**M**aybe this is to be expected. Here is a similar comparison for finite and infinite variance cases:

compar=function(df,N){ y=matrix(rt(df=df,n=N*100),nrow=100) t=sqrt(abs(y))*dcauchy(y)/dt(y,df=df) w=dcauchy(y)/dt(y,df=df) tone=t(apply(t,1,cumsum)/(1:N)) wone=t(apply(t,1,cumsum)/apply(w,1,cumsum)) dim(tone) ttwo=apply(tone,2,max) wtwo=apply(wone,2,max) three=apply(tone,2,min) whree=apply(wone,2,min) plot(apply(tone,2,mean),col="white",ylim=c(min(three),max(ttwo))) if (diff(range(tone[,100]))<diff(range(wone[,100]))){ polygon(c(1:N,N:1),c(whree,rev(wtwo)),col="chocolate") polygon(c(1:N,N:1),c(three,rev(ttwo)),col="wheat")} else{ polygon(c(1:N,N:1),c(three,rev(ttwo)),col="chocolate") polygon(c(1:N,N:1),c(whree,rev(wtwo)),col="wheat")} }

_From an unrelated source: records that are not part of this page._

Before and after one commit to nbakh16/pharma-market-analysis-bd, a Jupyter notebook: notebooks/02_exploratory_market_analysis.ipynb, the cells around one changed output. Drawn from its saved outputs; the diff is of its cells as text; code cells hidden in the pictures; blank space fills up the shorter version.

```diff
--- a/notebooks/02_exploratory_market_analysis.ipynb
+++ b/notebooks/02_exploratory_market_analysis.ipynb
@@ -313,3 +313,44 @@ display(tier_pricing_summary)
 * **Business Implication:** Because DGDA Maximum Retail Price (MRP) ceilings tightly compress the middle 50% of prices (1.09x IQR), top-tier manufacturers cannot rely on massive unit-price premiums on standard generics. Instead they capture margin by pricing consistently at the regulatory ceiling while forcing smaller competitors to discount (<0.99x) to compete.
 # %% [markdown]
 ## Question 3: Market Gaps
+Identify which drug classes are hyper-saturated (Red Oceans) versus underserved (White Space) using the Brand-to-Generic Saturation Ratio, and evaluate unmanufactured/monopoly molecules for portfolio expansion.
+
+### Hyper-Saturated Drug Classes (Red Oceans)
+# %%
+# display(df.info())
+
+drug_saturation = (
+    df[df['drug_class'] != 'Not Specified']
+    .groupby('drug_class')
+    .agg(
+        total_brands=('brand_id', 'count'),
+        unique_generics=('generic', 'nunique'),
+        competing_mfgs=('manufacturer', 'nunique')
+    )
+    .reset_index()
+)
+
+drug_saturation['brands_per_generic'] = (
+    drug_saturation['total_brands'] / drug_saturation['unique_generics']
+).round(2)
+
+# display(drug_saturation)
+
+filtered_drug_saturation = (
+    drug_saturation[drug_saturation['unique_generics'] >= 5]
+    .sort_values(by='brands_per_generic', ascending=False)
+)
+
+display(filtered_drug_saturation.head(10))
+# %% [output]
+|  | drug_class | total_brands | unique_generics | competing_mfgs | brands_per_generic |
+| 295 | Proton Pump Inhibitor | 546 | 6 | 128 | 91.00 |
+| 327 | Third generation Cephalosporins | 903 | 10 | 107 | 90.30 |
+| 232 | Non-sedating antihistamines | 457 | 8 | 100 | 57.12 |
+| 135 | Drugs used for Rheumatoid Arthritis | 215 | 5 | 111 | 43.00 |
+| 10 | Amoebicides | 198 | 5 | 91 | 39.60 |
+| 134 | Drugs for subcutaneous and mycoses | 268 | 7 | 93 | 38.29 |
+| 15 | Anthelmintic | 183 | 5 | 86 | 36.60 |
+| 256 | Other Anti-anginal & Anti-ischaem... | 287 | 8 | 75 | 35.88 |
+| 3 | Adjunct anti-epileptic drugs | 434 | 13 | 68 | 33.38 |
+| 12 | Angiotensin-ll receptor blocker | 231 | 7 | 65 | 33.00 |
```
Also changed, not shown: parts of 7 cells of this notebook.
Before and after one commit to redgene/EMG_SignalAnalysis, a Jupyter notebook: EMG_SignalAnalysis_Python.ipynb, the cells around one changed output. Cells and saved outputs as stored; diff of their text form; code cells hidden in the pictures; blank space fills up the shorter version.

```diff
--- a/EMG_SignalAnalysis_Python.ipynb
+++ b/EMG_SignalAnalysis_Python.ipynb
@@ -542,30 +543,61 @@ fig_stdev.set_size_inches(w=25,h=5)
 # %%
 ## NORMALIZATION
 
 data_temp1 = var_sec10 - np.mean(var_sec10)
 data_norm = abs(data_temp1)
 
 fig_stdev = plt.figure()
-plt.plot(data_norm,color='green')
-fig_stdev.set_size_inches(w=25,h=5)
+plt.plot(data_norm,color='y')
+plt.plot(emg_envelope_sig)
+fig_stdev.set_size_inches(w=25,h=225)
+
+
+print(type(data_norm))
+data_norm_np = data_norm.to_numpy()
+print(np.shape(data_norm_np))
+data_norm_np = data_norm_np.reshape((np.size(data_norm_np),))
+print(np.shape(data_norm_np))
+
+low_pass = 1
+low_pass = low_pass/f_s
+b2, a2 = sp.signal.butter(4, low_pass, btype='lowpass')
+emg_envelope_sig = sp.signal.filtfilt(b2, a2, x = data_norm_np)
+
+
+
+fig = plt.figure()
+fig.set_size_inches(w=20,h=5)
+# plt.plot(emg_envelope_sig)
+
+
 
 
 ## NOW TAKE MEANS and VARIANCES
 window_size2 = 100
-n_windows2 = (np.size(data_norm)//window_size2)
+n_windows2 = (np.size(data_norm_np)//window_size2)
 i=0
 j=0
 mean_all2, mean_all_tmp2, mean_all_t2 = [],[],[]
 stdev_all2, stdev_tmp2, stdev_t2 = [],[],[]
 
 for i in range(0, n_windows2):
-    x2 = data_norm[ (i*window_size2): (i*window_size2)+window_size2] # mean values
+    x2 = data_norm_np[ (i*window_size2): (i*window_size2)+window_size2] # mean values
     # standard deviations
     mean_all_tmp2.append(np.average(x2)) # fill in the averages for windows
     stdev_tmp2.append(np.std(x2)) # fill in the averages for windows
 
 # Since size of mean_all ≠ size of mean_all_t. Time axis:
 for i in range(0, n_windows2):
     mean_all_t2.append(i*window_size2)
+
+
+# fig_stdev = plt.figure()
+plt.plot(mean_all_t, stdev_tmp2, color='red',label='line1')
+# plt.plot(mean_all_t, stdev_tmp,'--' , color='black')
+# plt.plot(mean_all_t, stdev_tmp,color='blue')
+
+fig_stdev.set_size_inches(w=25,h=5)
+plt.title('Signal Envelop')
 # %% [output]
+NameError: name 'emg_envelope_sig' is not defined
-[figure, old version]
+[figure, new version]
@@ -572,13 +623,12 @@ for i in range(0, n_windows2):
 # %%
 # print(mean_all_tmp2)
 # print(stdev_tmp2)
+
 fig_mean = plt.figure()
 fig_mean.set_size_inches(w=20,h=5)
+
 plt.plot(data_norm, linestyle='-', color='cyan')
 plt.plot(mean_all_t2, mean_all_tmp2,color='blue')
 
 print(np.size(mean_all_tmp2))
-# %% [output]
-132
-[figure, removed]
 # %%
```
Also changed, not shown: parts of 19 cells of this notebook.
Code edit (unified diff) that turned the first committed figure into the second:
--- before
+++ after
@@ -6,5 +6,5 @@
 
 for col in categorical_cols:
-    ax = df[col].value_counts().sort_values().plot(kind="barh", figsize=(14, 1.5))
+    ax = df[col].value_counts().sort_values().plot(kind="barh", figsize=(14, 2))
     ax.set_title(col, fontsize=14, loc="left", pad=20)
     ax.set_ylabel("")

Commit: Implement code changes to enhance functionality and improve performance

**T**he outcome is shown above, with an increased variability in the finite variance case* (df=.5, left)* and a (meaningful?) decrease in the infinite variance case *(df=2.5, right)*.